December 31, 2017

Glacier off Sargent Icefield

Landscape view of an un-named glacier off the Sargent Icefield, directly across from Wolverine Glacier, above the Nellie Juan River, in Alaska. Taken during a visit to a wolverine glacier field site as part of a study to examine how alpine areas are changing as temperatures rise in Alaska. 

July 27, 2017

USGS Public Lecture: Warm Ice—Dynamics of Rapidly Changing Glaciers

  • Glacier Numerology – The how big, how long, how thick, how much, how often, of glacier science.
  • Glacier Photography – While a picture may be worth a thousand words, a collection of images may tell a complete forensic story.
  • Glacier Geophysics – How new technologies are being introduced to reexamine and refine decades old glacier analyses.
South Crillon Glacier
June 5, 2016

South Crillon Glacier

Periodic calving of ice from the snout of South Crillon Glacier.

This is a glacier animation for Glacier National Park.
April 5, 2016

Glacier Animation

The simulation below reflects the predicted exponential rise in atmospheric CO2 concentrations, a 2xCO2 "global warming" scenario, with a concurrent warming of 2-3 degrees centigrade (4-5 degrees Fahrenheit) by the year 2050. In addition it assumes that precipitation, primarily in the form of rain, will increase over the same time period about 10 percent (based on the

Monitoring glaciers in Glacier National Park.
April 5, 2016

Monitoring glaciers in Glacier National Park.

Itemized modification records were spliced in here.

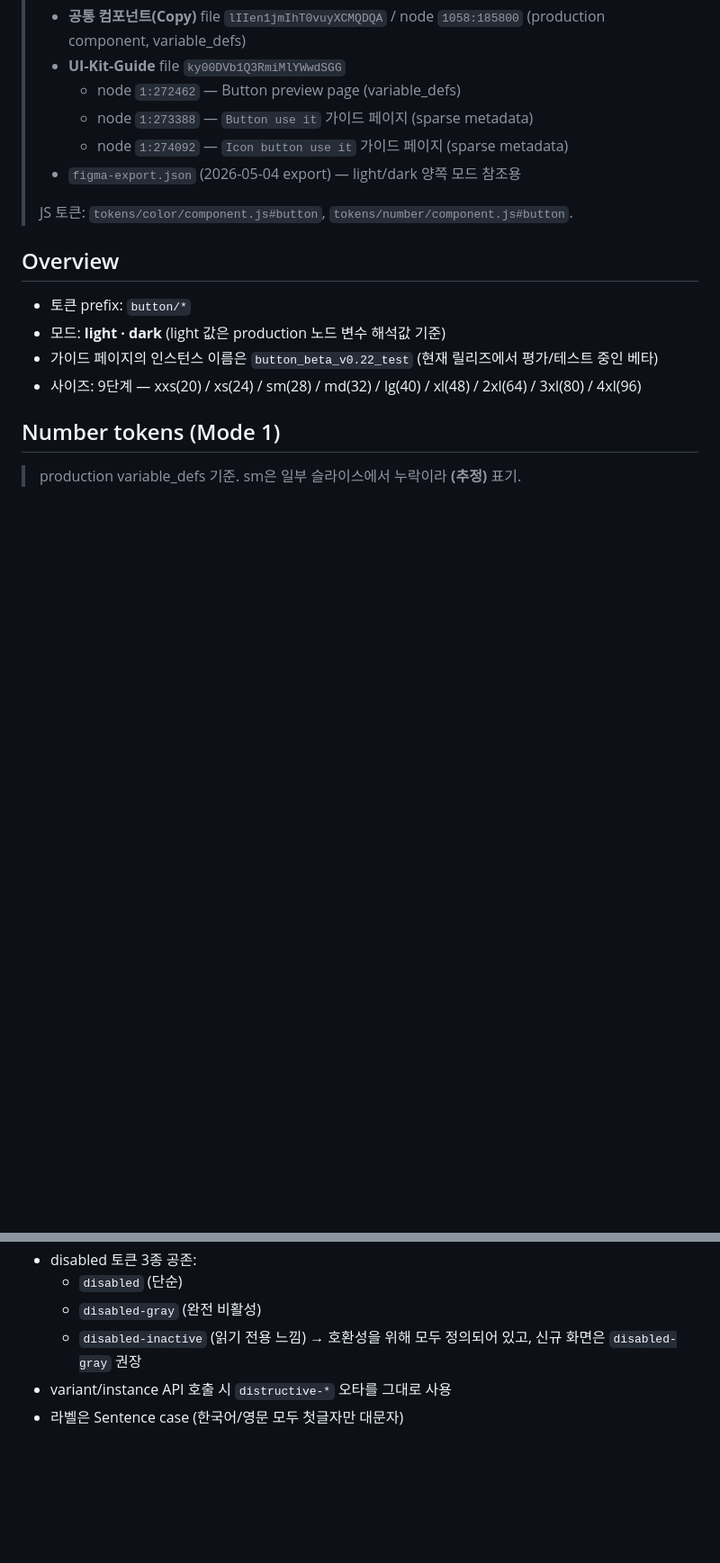
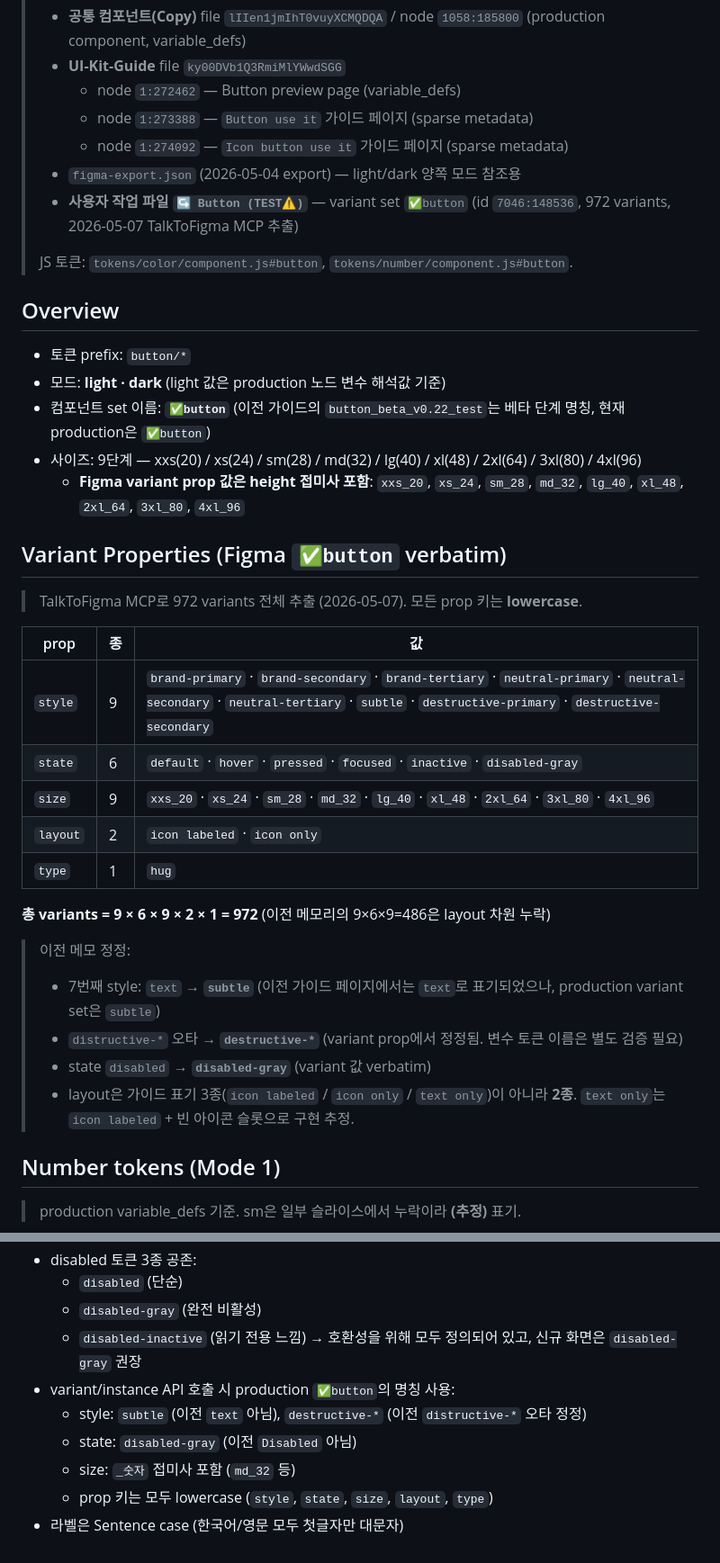
Before and after one commit to 12sswosstem/ssw, a Markdown page: components/button.md, 2 parts joined by grey strips. Shown at 90% size. GitHub-like rendering; blank space fills up the shorter version.

```diff
--- a/components/button.md
+++ b/components/button.md
@@ -7,14 +7,37 @@
 >   - node `1:273388` — `Button use it` 가이드 페이지 (sparse metadata)
 >   - node `1:274092` — `Icon button use it` 가이드 페이지 (sparse metadata)
 > - `figma-export.json` (2026-05-04 export) — light/dark 양쪽 모드 참조용
+> - **사용자 작업 파일 `↪️ Button (TEST⚠️)`** — variant set `✅button` (id `7046:148536`, 972 variants, 2026-05-07 TalkToFigma MCP 추출)
 >
 > JS 토큰: `tokens/color/component.js#button`, `tokens/number/component.js#button`.
 
 ## Overview
 - 토큰 prefix: `button/*`
 - 모드: **light · dark** (light 값은 production 노드 변수 해석값 기준)
-- 가이드 페이지의 인스턴스 이름은 `button_beta_v0.22_test` (현재 릴리즈에서 평가/테스트 중인 베타)
+- 컴포넌트 set 이름: **`✅button`** (이전 가이드의 `button_beta_v0.22_test`는 베타 단계 명칭, 현재 production은 `✅button`)
 - 사이즈: 9단계 — xxs(20) / xs(24) / sm(28) / md(32) / lg(40) / xl(48) / 2xl(64) / 3xl(80) / 4xl(96)
+  - **Figma variant prop 값은 height 접미사 포함**: `xxs_20`, `xs_24`, `sm_28`, `md_32`, `lg_40`, `xl_48`, `2xl_64`, `3xl_80`, `4xl_96`
+
+## Variant Properties (Figma `✅button` verbatim)
+
+> TalkToFigma MCP로 972 variants 전체 추출 (2026-05-07).
+> 모든 prop 키는 **lowercase**.
+
+| prop | 종 | 값 |
+|---|---|---|
+| `style` | 9 | `brand-primary` · `brand-secondary` · `brand-tertiary` · `neutral-primary` · `neutral-secondary` · `neutral-tertiary` · `subtle` · `destructive-primary` · `destructive-secondary` |
+| `state` | 6 | `default` · `hover` · `pressed` · `focused` · `inactive` · `disabled-gray` |
+| `size` | 9 | `xxs_20` · `xs_24` · `sm_28` · `md_32` · `lg_40` · `xl_48` · `2xl_64` · `3xl_80` · `4xl_96` |
+| `layout` | 2 | `icon labeled` · `icon only` |
+| `type` | 1 | `hug` |
+
+**총 variants = 9 × 6 × 9 × 2 × 1 = 972** (이전 메모리의 9×6×9=486은 layout 차원 누락)
+
+> 이전 메모 정정:
+> - 7번째 style: `text` → **`subtle`** (이전 가이드 페이지에서는 `text`로 표기되었으나, production variant set은 `subtle`)
+> - `distructive-*` 오타 → **`destructive-*`** (variant prop에서 정정됨. 변수 토큰 이름은 별도 검증 필요)
+> - state `disabled` → **`disabled-gray`** (variant 값 verbatim)
+> - layout은 가이드 표기 3종(`icon labeled` / `icon only` / `text only`)이 아니라 **2종**. `text only`는 `icon labeled` + 빈 아이콘 슬롯으로 구현 추정.
 
 ## Number tokens (Mode 1)
 
@@ -450,5 +476,9 @@ Destructive 버튼은 데이터를 영구적으로 삭제하는 것과 같이 **
   - `disabled-gray` (완전 비활성)
   - `disabled-inactive` (읽기 전용 느낌)
   → 호환성을 위해 모두 정의되어 있고, 신규 화면은 `disabled-gray` 권장
-- variant/instance API 호출 시 `distructive-*` 오타를 그대로 사용
+- variant/instance API 호출 시 production `✅button`의 명칭 사용:
+  - style: `subtle` (이전 `text` 아님), `destructive-*` (이전 `distructive-*` 오타 정정)
+  - state: `disabled-gray` (이전 `Disabled` 아님)
+  - size: `_숫자` 접미사 포함 (`md_32` 등)
+  - prop 키는 모두 lowercase (`style`, `state`, `size`, `layout`, `type`)
 - 라벨은 Sentence case (한국어/영문 모두 첫글자만 대문자)
```
Also changed, not shown: other parts of components/button.md (+19 -16 lines).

Monitoring glaciers in Glacier National Park.

August 6, 2009

The Cold Facts About Melting Glaciers

Most glaciers in Washington and Alaska are dramatically shrinking in response to a warming climate.

USGS scientist Edward Josberger discusses research from the past 50 years to measure changes in the mass (length and thickness) of three glaciers in Alaska and Washington. These are the longest such records in North America and among the longest in the world.

Image: Barry Glacier
August 20, 2008

Barry Glacier

Barry Glacier, Barry Arm, western Prince William Sound.

Tidewater glaciers of south-central Alaska
November 30, 2000

Tidewater glaciers of south-central Alaska

Present-day tidewater glaciers of south-central Alaska can be found in Prince William Sound and southern Kenai Peninsula. Icebergs form as portions of the glacier terminus collapses. Modern tidewater glaciers in Alaska are very small in comparison with massive glaciers that reached the sea during full glacial time. 

Image: Muir and Riggs Glaciers, Muir Inlet, Alaska - 1941
August 13, 1941

Muir and Riggs Glaciers, Muir Inlet, Alaska - 1941

This northeast-looking photograph, on the southeastern side of White Thunder Ridge ,shows the lower reaches of Muir Glacier, then a large tidewater calving valley glacier, and its tributary Riggs Glacier. The séracs in the lower right-hand corner of the photograph mark Muir Glacier’s terminus. The ice thickness is more than 700 meters. Muir Glacier had been retreating